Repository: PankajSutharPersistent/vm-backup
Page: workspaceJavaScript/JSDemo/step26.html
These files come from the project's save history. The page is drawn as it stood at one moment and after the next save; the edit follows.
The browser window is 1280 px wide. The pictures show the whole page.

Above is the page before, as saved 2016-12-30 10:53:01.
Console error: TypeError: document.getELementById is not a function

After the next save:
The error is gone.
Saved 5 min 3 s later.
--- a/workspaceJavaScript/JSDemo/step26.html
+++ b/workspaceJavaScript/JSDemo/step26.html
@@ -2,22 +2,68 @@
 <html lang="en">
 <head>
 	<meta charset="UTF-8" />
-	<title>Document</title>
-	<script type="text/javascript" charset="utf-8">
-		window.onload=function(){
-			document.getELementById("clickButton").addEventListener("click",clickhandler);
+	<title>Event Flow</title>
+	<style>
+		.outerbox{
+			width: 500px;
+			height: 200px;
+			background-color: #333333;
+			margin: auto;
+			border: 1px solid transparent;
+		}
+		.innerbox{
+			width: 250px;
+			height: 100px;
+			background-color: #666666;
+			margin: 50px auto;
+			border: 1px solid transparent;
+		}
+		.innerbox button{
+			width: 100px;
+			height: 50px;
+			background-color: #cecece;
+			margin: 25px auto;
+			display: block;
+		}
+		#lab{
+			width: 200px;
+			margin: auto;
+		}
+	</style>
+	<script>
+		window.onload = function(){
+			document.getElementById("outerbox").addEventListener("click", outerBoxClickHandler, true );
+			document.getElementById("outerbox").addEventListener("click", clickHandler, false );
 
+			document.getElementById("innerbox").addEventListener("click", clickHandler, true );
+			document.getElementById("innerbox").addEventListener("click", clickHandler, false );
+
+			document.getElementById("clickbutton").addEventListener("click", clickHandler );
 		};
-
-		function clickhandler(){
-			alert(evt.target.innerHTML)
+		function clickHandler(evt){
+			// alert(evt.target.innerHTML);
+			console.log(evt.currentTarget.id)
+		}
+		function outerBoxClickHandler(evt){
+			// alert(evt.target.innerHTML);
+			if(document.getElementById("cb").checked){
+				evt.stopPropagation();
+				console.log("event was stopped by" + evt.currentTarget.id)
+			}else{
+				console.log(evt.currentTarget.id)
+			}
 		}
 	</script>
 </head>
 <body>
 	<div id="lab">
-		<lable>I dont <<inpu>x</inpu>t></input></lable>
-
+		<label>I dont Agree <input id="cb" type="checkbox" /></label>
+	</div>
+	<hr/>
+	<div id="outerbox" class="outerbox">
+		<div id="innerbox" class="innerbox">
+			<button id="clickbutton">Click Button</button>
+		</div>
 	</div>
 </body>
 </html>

※

# YOUR TASK
Write the material above out in full, exactly as it reads.

# SOLUTION BELOW
Repository: PankajSutharPersistent/vm-backup
Page: workspaceJavaScript/JSDemo/step26.html
These files come from the project's save history. The page is drawn as it stood at one moment and after the next save; the edit follows.
The browser window is 1280 px wide. The pictures show the whole page.

Above is the page before, as saved 2016-12-30 10:53:01.
Console error: TypeError: document.getELementById is not a function

After the next save:
The error is gone.
Saved 5 min 3 s later.
--- a/workspaceJavaScript/JSDemo/step26.html
+++ b/workspaceJavaScript/JSDemo/step26.html
@@ -2,22 +2,68 @@
 <html lang="en">
 <head>
 	<meta charset="UTF-8" />
-	<title>Document</title>
-	<script type="text/javascript" charset="utf-8">
-		window.onload=function(){
-			document.getELementById("clickButton").addEventListener("click",clickhandler);
+	<title>Event Flow</title>
+	<style>
+		.outerbox{
+			width: 500px;
+			height: 200px;
+			background-color: #333333;
+			margin: auto;
+			border: 1px solid transparent;
+		}
+		.innerbox{
+			width: 250px;
+			height: 100px;
+			background-color: #666666;
+			margin: 50px auto;
+			border: 1px solid transparent;
+		}
+		.innerbox button{
+			width: 100px;
+			height: 50px;
+			background-color: #cecece;
+			margin: 25px auto;
+			display: block;
+		}
+		#lab{
+			width: 200px;
+			margin: auto;
+		}
+	</style>
+	<script>
+		window.onload = function(){
+			document.getElementById("outerbox").addEventListener("click", outerBoxClickHandler, true );
+			document.getElementById("outerbox").addEventListener("click", clickHandler, false );
 
+			document.getElementById("innerbox").addEventListener("click", clickHandler, true );
+			document.getElementById("innerbox").addEventListener("click", clickHandler, false );
+
+			document.getElementById("clickbutton").addEventListener("click", clickHandler );
 		};
-
-		function clickhandler(){
-			alert(evt.target.innerHTML)
+		function clickHandler(evt){
+			// alert(evt.target.innerHTML);
+			console.log(evt.currentTarget.id)
+		}
+		function outerBoxClickHandler(evt){
+			// alert(evt.target.innerHTML);
+			if(document.getElementById("cb").checked){
+				evt.stopPropagation();
+				console.log("event was stopped by" + evt.currentTarget.id)
+			}else{
+				console.log(evt.currentTarget.id)
+			}
 		}
 	</script>
 </head>
 <body>
 	<div id="lab">
-		<lable>I dont <<inpu>x</inpu>t></input></lable>
-
+		<label>I dont Agree <input id="cb" type="checkbox" /></label>
+	</div>
+	<hr/>
+	<div id="outerbox" class="outerbox">
+		<div id="innerbox" class="innerbox">
+			<button id="clickbutton">Click Button</button>
+		</div>
 	</div>
 </body>
 </html>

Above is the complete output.